Exercise brief:
For each record below, output its text exactly and skip any picture.

Source records:
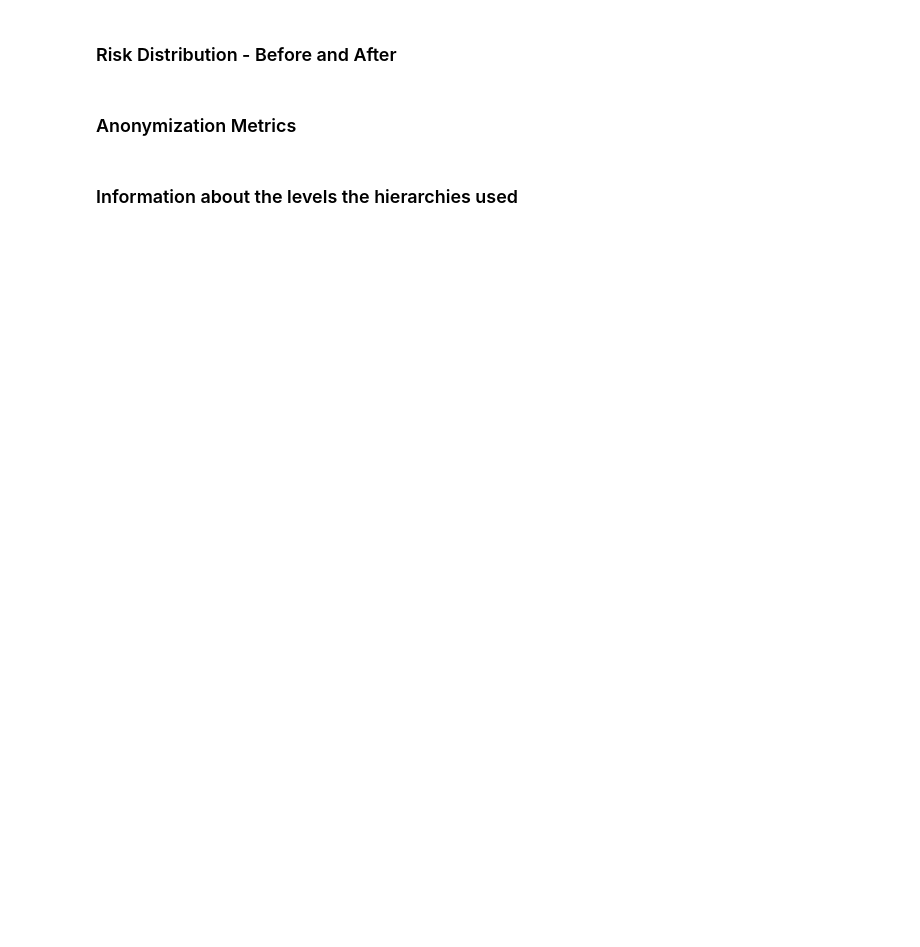
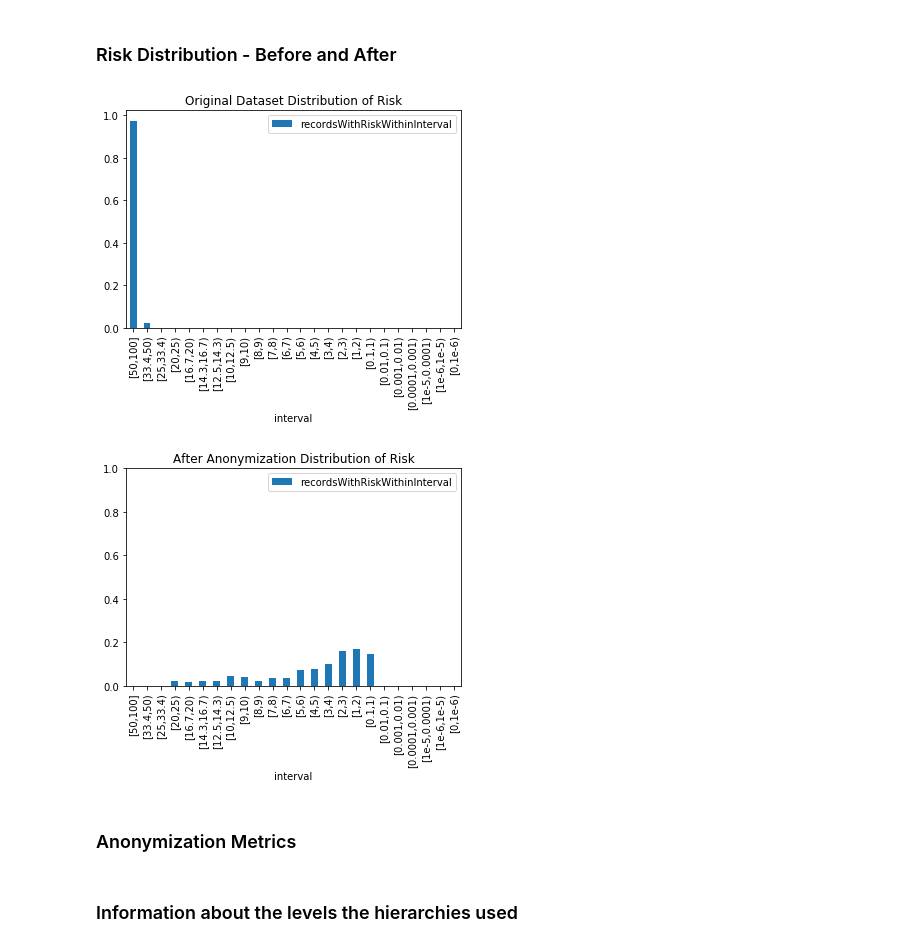
Before and after one commit to oslomet-arx-as-a-service/example-pyaaas-project, a Jupyter notebook: notebooks/data_pres/dummy-data-example-anonymization.ipynb, the cells around one changed output. Drawn from its saved outputs; the diff is of its cells as text; code cells hidden in the pictures; blank space fills up the shorter version.

```diff
--- a/notebooks/data_pres/dummy-data-example-anonymization.ipynb
+++ b/notebooks/data_pres/dummy-data-example-anonymization.ipynb
@@ -187,8 +240,11 @@ anon_re_risk[['estimated_prosecutor_risk', 'lowest_risk']].plot(kind="bar", ytic
 ### Risk Distribution - Before and After
 # %%
 anon_dist_risk=anon_rp.distribution_of_risk_dataframe()
-dataset_dis_risk.plot(kind="bar", x="interval",y="recordsWithRiskWithinInteval", yticks=[0.0, 0.2, 0.4, 0.6, 0.8, 1.0], title="Original Dataset Distribution of Risk");
-anon_dist_risk.plot(kind="bar", x="interval", y="recordsWithRiskWithinInteval", yticks=[0.0, 0.2, 0.4, 0.6, 0.8, 1.0], title="After Anonymization Distribution of Risk");
+dataset_dis_risk.plot(kind="bar", x="interval",y="recordsWithRiskWithinInterval", yticks=[0.0, 0.2, 0.4, 0.6, 0.8, 1.0], title="Original Dataset Distribution of Risk");
+anon_dist_risk.plot(kind="bar", x="interval", y="recordsWithRiskWithinInterval", yticks=[0.0, 0.2, 0.4, 0.6, 0.8, 1.0], title="After Anonymization Distribution of Risk");
+# %% [output]
+[figure, added]
+[figure, added]
 # %% [markdown]
 ### Anonymization Metrics
 # %%
```
Also changed, not shown: parts of 9 cells of this notebook, 1 other file.
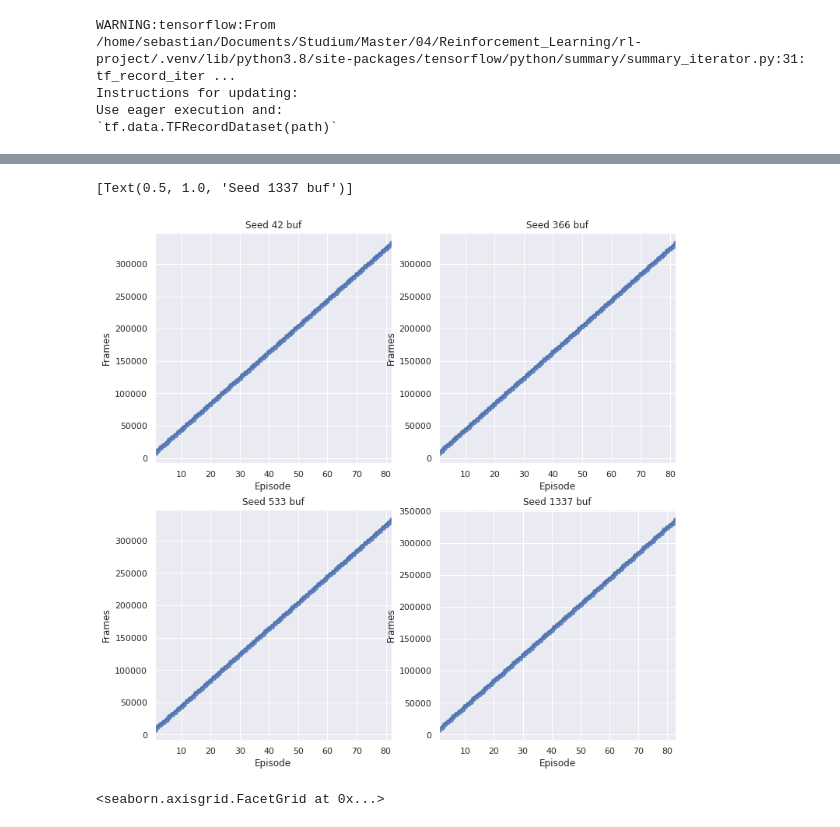
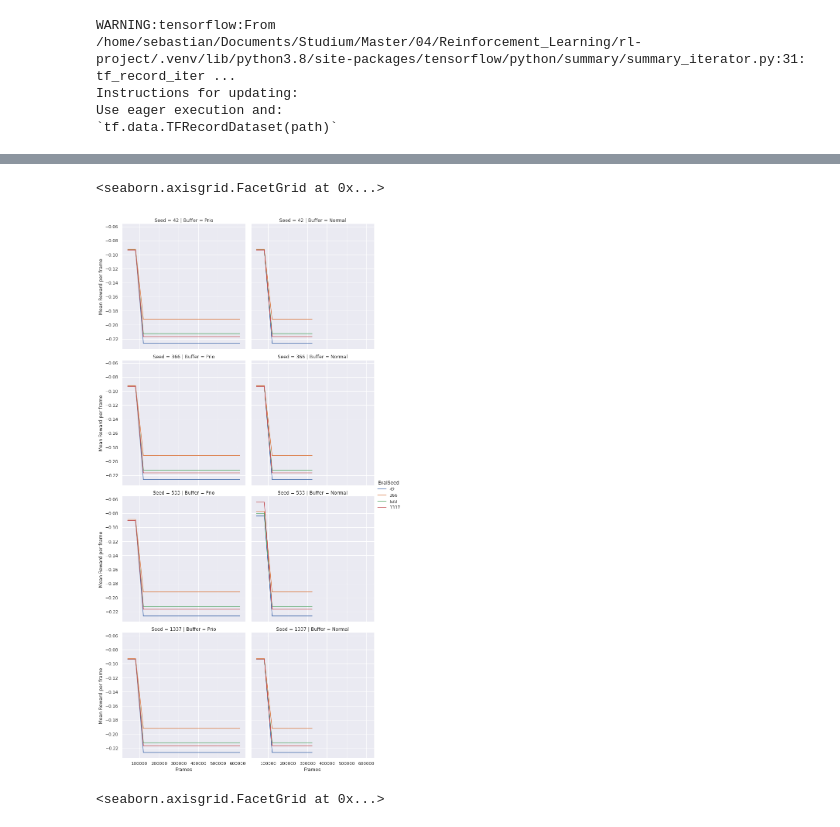
Before and after one commit to Dschimm/rl-project, a Jupyter notebook: charts.ipynb, the cells around one changed output, grey strips where cells are left out. Drawn from its saved outputs; the diff is of its cells as text; code cells hidden in the pictures.

Commit message:
evaluation plots

```diff
--- a/charts.ipynb
+++ b/charts.ipynb
@@ -20,9 +20,9 @@ sns.set_theme(style="darkgrid")
 TensorBoard version:  2.4.1
 # %%
 def read_data(path):
-    filenames42 = os.listdir(path)
+    filenames = [filename for filename in os.listdir(path) if not os.path.isdir(os.path.join(path, filename))]
     data_list = []
-    for filename in filenames42:
+    for filename in filenames:
         data = []
         last_episode = None
         for summary in summary_iterator(os.path.join(path, filename)):
@@ -44,4 +44,20 @@ def read_data(path):
     df = pd.DataFrame(data_list, columns=["Episode", "Mean Reward per frame", "Frames", "Loss per frame"])
     df = df.sort_values(by=["Episode"], ignore_index=True)
     return df
+
+def read_data_eval(path):
+    filenames = [filename for filename in os.listdir(path) if not os.path.isdir(os.path.join(path, filename))]
+    data_list = []
+    for filename in filenames:
+        data = []
+        for summary in summary_iterator(os.path.join(path, filename)):
+            for value in summary.summary.value:
+                mean_reward = None
+                if value.tag == "MeanReward":
+                    mean_reward = value.simple_value
+                data.append((int(summary.step), mean_reward))
+        data_list.extend(data)
+    df = pd.DataFrame(data_list, columns=["Frames", "Mean Reward per frame"])
+    df = df.sort_values(by=["Frames"], ignore_index=True)
+    return df
 # %%
@@ -107,9 +91,0 @@ sns.regplot(x="Episode", y="Frames", data=df1337, ax=axs[1][1]).set(title="Seed
-# %%
-fig, axs = plt.subplots(2, 2, figsize=(12,12))
-sns.regplot(x="Episode", y="Frames", data=df42buf, ax=axs[0][0]).set(title="Seed 42 buf")
-sns.regplot(x="Episode", y="Frames", data=df366buf, ax=axs[0][1]).set(title="Seed 366 buf")
-sns.regplot(x="Episode", y="Frames", data=df533buf, ax=axs[1][0]).set(title="Seed 533 buf")
-sns.regplot(x="Episode", y="Frames", data=df1337buf, ax=axs[1][1]).set(title="Seed 1337 buf")
-# %% [output]
-[Text(0.5, 1.0, 'Seed 1337 buf')]
-[figure, removed]
@@ -122,3 +177,8 @@ dfmassive = pd.concat([df42con.assign(Seed='42'), df366con.assign(Seed='366'), d
+# %%
+sns.relplot(x="Frames", y="Mean Reward per frame", hue="EvalSeed", row="Seed", col="Buffer", kind="line", data=dfeval)
+# %% [output]
+<seaborn.axisgrid.FacetGrid at 0x...>
+[figure, added]
 # %%
 sns.lmplot(x="Episode", y="Mean Reward per frame", hue="Buffer", fit_reg=True, col="Seed", col_wrap=2, data=dfmassive)
 # %% [output]
```
Also changed, not shown: parts of 4 cells of this notebook.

Solved problem:
Before and after one commit to oslomet-arx-as-a-service/example-pyaaas-project, a Jupyter notebook: notebooks/data_pres/dummy-data-example-anonymization.ipynb, the cells around one changed output. Drawn from its saved outputs; the diff is of its cells as text; code cells hidden in the pictures; blank space fills up the shorter version.

```diff
--- a/notebooks/data_pres/dummy-data-example-anonymization.ipynb
+++ b/notebooks/data_pres/dummy-data-example-anonymization.ipynb
@@ -187,8 +240,11 @@ anon_re_risk[['estimated_prosecutor_risk', 'lowest_risk']].plot(kind="bar", ytic
 ### Risk Distribution - Before and After
 # %%
 anon_dist_risk=anon_rp.distribution_of_risk_dataframe()
-dataset_dis_risk.plot(kind="bar", x="interval",y="recordsWithRiskWithinInteval", yticks=[0.0, 0.2, 0.4, 0.6, 0.8, 1.0], title="Original Dataset Distribution of Risk");
-anon_dist_risk.plot(kind="bar", x="interval", y="recordsWithRiskWithinInteval", yticks=[0.0, 0.2, 0.4, 0.6, 0.8, 1.0], title="After Anonymization Distribution of Risk");
+dataset_dis_risk.plot(kind="bar", x="interval",y="recordsWithRiskWithinInterval", yticks=[0.0, 0.2, 0.4, 0.6, 0.8, 1.0], title="Original Dataset Distribution of Risk");
+anon_dist_risk.plot(kind="bar", x="interval", y="recordsWithRiskWithinInterval", yticks=[0.0, 0.2, 0.4, 0.6, 0.8, 1.0], title="After Anonymization Distribution of Risk");
+# %% [output]
+[figure, added]
+[figure, added]
 # %% [markdown]
 ### Anonymization Metrics
 # %%
```
Also changed, not shown: parts of 9 cells of this notebook, 1 other file.
Before and after one commit to Dschimm/rl-project, a Jupyter notebook: charts.ipynb, the cells around one changed output, grey strips where cells are left out. Drawn from its saved outputs; the diff is of its cells as text; code cells hidden in the pictures.

Commit message:
evaluation plots

```diff
--- a/charts.ipynb
+++ b/charts.ipynb
@@ -20,9 +20,9 @@ sns.set_theme(style="darkgrid")
 TensorBoard version:  2.4.1
 # %%
 def read_data(path):
-    filenames42 = os.listdir(path)
+    filenames = [filename for filename in os.listdir(path) if not os.path.isdir(os.path.join(path, filename))]
     data_list = []
-    for filename in filenames42:
+    for filename in filenames:
         data = []
         last_episode = None
         for summary in summary_iterator(os.path.join(path, filename)):
@@ -44,4 +44,20 @@ def read_data(path):
     df = pd.DataFrame(data_list, columns=["Episode", "Mean Reward per frame", "Frames", "Loss per frame"])
     df = df.sort_values(by=["Episode"], ignore_index=True)
     return df
+
+def read_data_eval(path):
+    filenames = [filename for filename in os.listdir(path) if not os.path.isdir(os.path.join(path, filename))]
+    data_list = []
+    for filename in filenames:
+        data = []
+        for summary in summary_iterator(os.path.join(path, filename)):
+            for value in summary.summary.value:
+                mean_reward = None
+                if value.tag == "MeanReward":
+                    mean_reward = value.simple_value
+                data.append((int(summary.step), mean_reward))
+        data_list.extend(data)
+    df = pd.DataFrame(data_list, columns=["Frames", "Mean Reward per frame"])
+    df = df.sort_values(by=["Frames"], ignore_index=True)
+    return df
 # %%
@@ -107,9 +91,0 @@ sns.regplot(x="Episode", y="Frames", data=df1337, ax=axs[1][1]).set(title="Seed
-# %%
-fig, axs = plt.subplots(2, 2, figsize=(12,12))
-sns.regplot(x="Episode", y="Frames", data=df42buf, ax=axs[0][0]).set(title="Seed 42 buf")
-sns.regplot(x="Episode", y="Frames", data=df366buf, ax=axs[0][1]).set(title="Seed 366 buf")
-sns.regplot(x="Episode", y="Frames", data=df533buf, ax=axs[1][0]).set(title="Seed 533 buf")
-sns.regplot(x="Episode", y="Frames", data=df1337buf, ax=axs[1][1]).set(title="Seed 1337 buf")
-# %% [output]
-[Text(0.5, 1.0, 'Seed 1337 buf')]
-[figure, removed]
@@ -122,3 +177,8 @@ dfmassive = pd.concat([df42con.assign(Seed='42'), df366con.assign(Seed='366'), d
+# %%
+sns.relplot(x="Frames", y="Mean Reward per frame", hue="EvalSeed", row="Seed", col="Buffer", kind="line", data=dfeval)
+# %% [output]
+<seaborn.axisgrid.FacetGrid at 0x...>
+[figure, added]
 # %%
 sns.lmplot(x="Episode", y="Mean Reward per frame", hue="Buffer", fit_reg=True, col="Seed", col_wrap=2, data=dfmassive)
 # %% [output]
```
Also changed, not shown: parts of 4 cells of this notebook.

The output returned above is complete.